### Supplied material
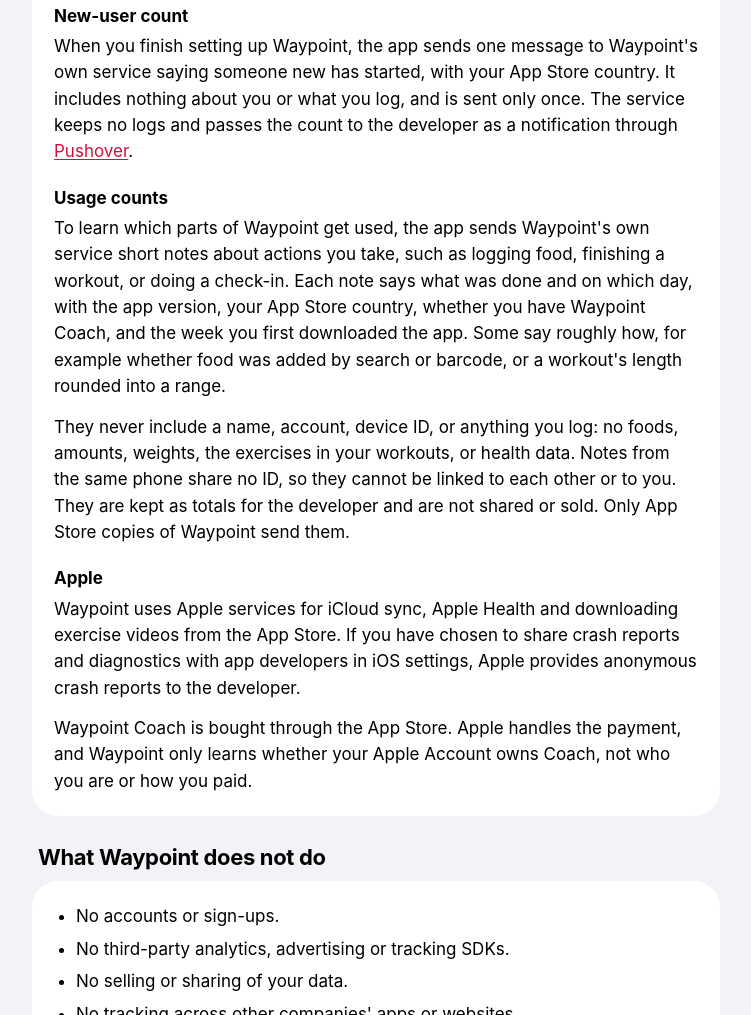
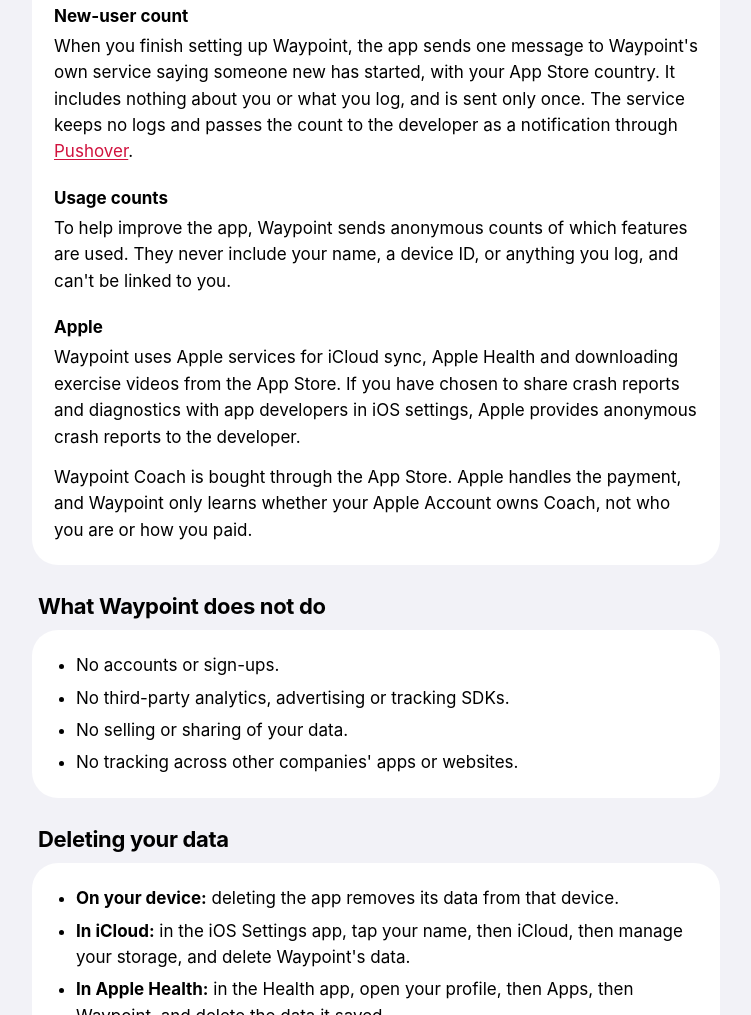
Before and after one commit to waypointfitnesssupport/waypoint-site, a plain HTML site: page privacy.html in a window 1280 px wide. Shown: the part 2674-3689 px from the top of the page, without its empty margins (264-1015 px from the left). Drawn offline with Linux system fonts and the light colour scheme.

Commit message:
Privacy policy: shorter usage counts section
Co-Authored-By: Claude Opus 5.5 <noreply@anthropic.com>

```diff
--- a/privacy.html
+++ b/privacy.html
@@ -83,8 +83,7 @@
   <h3>New-user count</h3>
   <p>When you finish setting up Waypoint, the app sends one message to Waypoint's own service saying someone new has started, with your App Store country. It includes nothing about you or what you log, and is sent only once. The service keeps no logs and passes the count to the developer as a notification through <a href="https://pushover.net">Pushover</a>.</p>
   <h3>Usage counts</h3>
-  <p>To learn which parts of Waypoint get used, the app sends Waypoint's own service short notes about actions you take, such as logging food, finishing a workout, or doing a check-in. Each note says what was done and on which day, with the app version, your App Store country, whether you have Waypoint Coach, and the week you first downloaded the app. Some say roughly how, for example whether food was added by search or barcode, or a workout's length rounded into a range.</p>
-  <p>They never include a name, account, device ID, or anything you log: no foods, amounts, weights, the exercises in your workouts, or health data. Notes from the same phone share no ID, so they cannot be linked to each other or to you. They are kept as totals for the developer and are not shared or sold. Only App Store copies of Waypoint send them.</p>
+  <p>To help improve the app, Waypoint sends anonymous counts of which features are used. They never include your name, a device ID, or anything you log, and can't be linked to you.</p>
   <h3>Apple</h3>
   <p>Waypoint uses Apple services for iCloud sync, Apple Health and downloading exercise videos from the App Store. If you have chosen to share crash reports and diagnostics with app developers in iOS settings, Apple provides anonymous crash reports to the developer.</p>
   <p>Waypoint Coach is bought through the App Store. Apple handles the payment, and Waypoint only learns whether your Apple Account owns Coach, not who you are or how you paid.</p>
```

### Requirement
Keep every word of the records exact as you write them out, but drop the pictures.

### Written solution
Before and after one commit to waypointfitnesssupport/waypoint-site, a plain HTML site: page privacy.html in a window 1280 px wide. Shown: the part 2674-3689 px from the top of the page, without its empty margins (264-1015 px from the left). Drawn offline with Linux system fonts and the light colour scheme.

Commit message:
Privacy policy: shorter usage counts section
Co-Authored-By: Claude Opus 5.5 <noreply@anthropic.com>

```diff
--- a/privacy.html
+++ b/privacy.html
@@ -83,8 +83,7 @@
   <h3>New-user count</h3>
   <p>When you finish setting up Waypoint, the app sends one message to Waypoint's own service saying someone new has started, with your App Store country. It includes nothing about you or what you log, and is sent only once. The service keeps no logs and passes the count to the developer as a notification through <a href="https://pushover.net">Pushover</a>.</p>
   <h3>Usage counts</h3>
-  <p>To learn which parts of Waypoint get used, the app sends Waypoint's own service short notes about actions you take, such as logging food, finishing a workout, or doing a check-in. Each note says what was done and on which day, with the app version, your App Store country, whether you have Waypoint Coach, and the week you first downloaded the app. Some say roughly how, for example whether food was added by search or barcode, or a workout's length rounded into a range.</p>
-  <p>They never include a name, account, device ID, or anything you log: no foods, amounts, weights, the exercises in your workouts, or health data. Notes from the same phone share no ID, so they cannot be linked to each other or to you. They are kept as totals for the developer and are not shared or sold. Only App Store copies of Waypoint send them.</p>
+  <p>To help improve the app, Waypoint sends anonymous counts of which features are used. They never include your name, a device ID, or anything you log, and can't be linked to you.</p>
   <h3>Apple</h3>
   <p>Waypoint uses Apple services for iCloud sync, Apple Health and downloading exercise videos from the App Store. If you have chosen to share crash reports and diagnostics with app developers in iOS settings, Apple provides anonymous crash reports to the developer.</p>
   <p>Waypoint Coach is bought through the App Store. Apple handles the payment, and Waypoint only learns whether your Apple Account owns Coach, not who you are or how you paid.</p>
```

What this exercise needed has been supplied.